Saturday, April 9, 2016

Is Jiu Jitsu Really As Effective As The UFC Makes It Appear?

 Dispelling Bullshit

I'm not a person who tends to be very interested in watching sports, and while this is also true when it comes to The Ultimate Fighting Championship, I have a lot of respect for one huge benefit that it has had: UFC has been revolutionary in dispelling fighting technique bullshit.

When it comes to effective fighting techniques, there is so much misinformation and misconception out there, that for years no one really knew which martial arts really were effective and which weren't. The problem is largely that fighters typically train with very strict rules to avoid injury, and frequently only train with other practitioners of their martial art, making it very hard to gauge effectiveness in the real world. This also makes it easy for people to delude themselves or intentionally deceive others about their techniques without ever really getting a chance to be proven wrong.
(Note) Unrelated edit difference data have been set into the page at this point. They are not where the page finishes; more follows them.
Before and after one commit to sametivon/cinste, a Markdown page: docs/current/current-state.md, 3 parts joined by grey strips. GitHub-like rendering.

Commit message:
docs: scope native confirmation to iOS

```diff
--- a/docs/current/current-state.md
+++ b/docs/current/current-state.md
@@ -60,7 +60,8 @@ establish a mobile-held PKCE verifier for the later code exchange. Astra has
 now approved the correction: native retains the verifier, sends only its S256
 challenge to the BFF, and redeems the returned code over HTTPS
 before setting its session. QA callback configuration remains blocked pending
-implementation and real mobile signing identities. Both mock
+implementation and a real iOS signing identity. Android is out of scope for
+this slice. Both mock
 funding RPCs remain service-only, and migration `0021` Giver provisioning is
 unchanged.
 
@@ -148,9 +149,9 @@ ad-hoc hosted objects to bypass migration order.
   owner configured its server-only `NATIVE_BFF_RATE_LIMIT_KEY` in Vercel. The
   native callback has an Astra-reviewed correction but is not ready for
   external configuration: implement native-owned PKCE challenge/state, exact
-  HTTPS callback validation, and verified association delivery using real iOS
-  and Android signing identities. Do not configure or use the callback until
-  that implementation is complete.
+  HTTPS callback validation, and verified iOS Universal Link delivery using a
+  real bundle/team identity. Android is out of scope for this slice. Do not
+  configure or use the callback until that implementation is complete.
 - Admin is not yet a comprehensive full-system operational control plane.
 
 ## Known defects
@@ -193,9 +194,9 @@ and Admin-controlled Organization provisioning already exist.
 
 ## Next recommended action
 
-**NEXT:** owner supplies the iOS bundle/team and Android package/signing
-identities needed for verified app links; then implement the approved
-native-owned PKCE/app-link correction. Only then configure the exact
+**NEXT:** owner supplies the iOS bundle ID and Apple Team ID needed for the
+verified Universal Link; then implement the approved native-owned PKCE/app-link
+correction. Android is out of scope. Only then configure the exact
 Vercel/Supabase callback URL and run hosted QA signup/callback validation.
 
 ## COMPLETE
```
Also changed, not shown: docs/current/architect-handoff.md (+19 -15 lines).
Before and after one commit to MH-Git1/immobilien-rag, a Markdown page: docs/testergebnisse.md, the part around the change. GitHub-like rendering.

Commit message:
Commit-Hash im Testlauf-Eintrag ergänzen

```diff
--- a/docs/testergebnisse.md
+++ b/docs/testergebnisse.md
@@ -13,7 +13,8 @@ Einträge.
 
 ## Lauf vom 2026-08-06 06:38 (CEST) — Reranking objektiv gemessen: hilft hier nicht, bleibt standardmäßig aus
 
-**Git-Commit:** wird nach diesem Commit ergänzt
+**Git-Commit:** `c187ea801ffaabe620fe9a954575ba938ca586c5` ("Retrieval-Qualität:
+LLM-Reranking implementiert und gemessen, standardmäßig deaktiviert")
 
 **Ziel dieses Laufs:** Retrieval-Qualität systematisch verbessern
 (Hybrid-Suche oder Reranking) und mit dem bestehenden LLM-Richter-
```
The extent of bullshit out there really is staggering, and when occasionally a good debunking has happened, it's hard to accept that the people involved were able to fool themselves so fully and for so long.

Check out these examples of decades long practitioners of martial arts that claim to be able to knock people down without even touching them.

A chi master demonstrates his amazing techniques but is unable to use them on a "non-believer", coming up with some stunningly lame justifications for the failure:

And this very popular video of a Kiai master who finally fights someone who isn't a student engaging in self-deception:

While these examples of ineffectiveness won't surprise most people, problems like these exist within serious martial arts too. So the UFC, particularly in its early days when it had less rules, has been a great proving ground, bringing practitioners of different disciplines together and forcing them to demonstrate the hard way which is more effective. It's brutal, people have been killed and permanently injured, but the fighting arts have massively benefited as a result.

If you wonder why most martial artists today are mixed martial artists, it's because of the UFC.

The Rise of Grappling

One big result that has come out of all of this is the rise of grappling and jiu jitsu. It became quickly apparent to everyone how often fights end up going to the ground, and when this happens, the person trained in grappling always dominates. Most traditional martial arts have little or no ground based techniques, so any well rounded fighter needs to incorporate these into their martial art. Questions like "Is karate better than kung fu?" were answered with "The jiu jitsu guy will probably beat them both."

Most modern UFC fighters include grappling or jiu jitsu training into their routine, and many fighters base their strategy on trying to get the fight onto the ground where they can dominate.

But could this effectiveness of jiu jitsu actually be misleading?

One of the most interesting things about grappling martial arts is that, because they are not strike based, people can train in them with a much lower risk of injury. Striking martial arts require literally "pulling your punches" and heavy use of pads and protective gear for practitioners to not end up permanently injured immediately.

Grappling, on the other hand, involves choking out or putting the opponent in a hold they can't escape, which they tap out from (or pass out from). The technique does not have to be watered down in training, meaning that all of those hours of fighting practice are much more directly applicable to real fights. It also means that a fighter is much more likely to be able to gain years of experience and skill without receiving a major career ending injury.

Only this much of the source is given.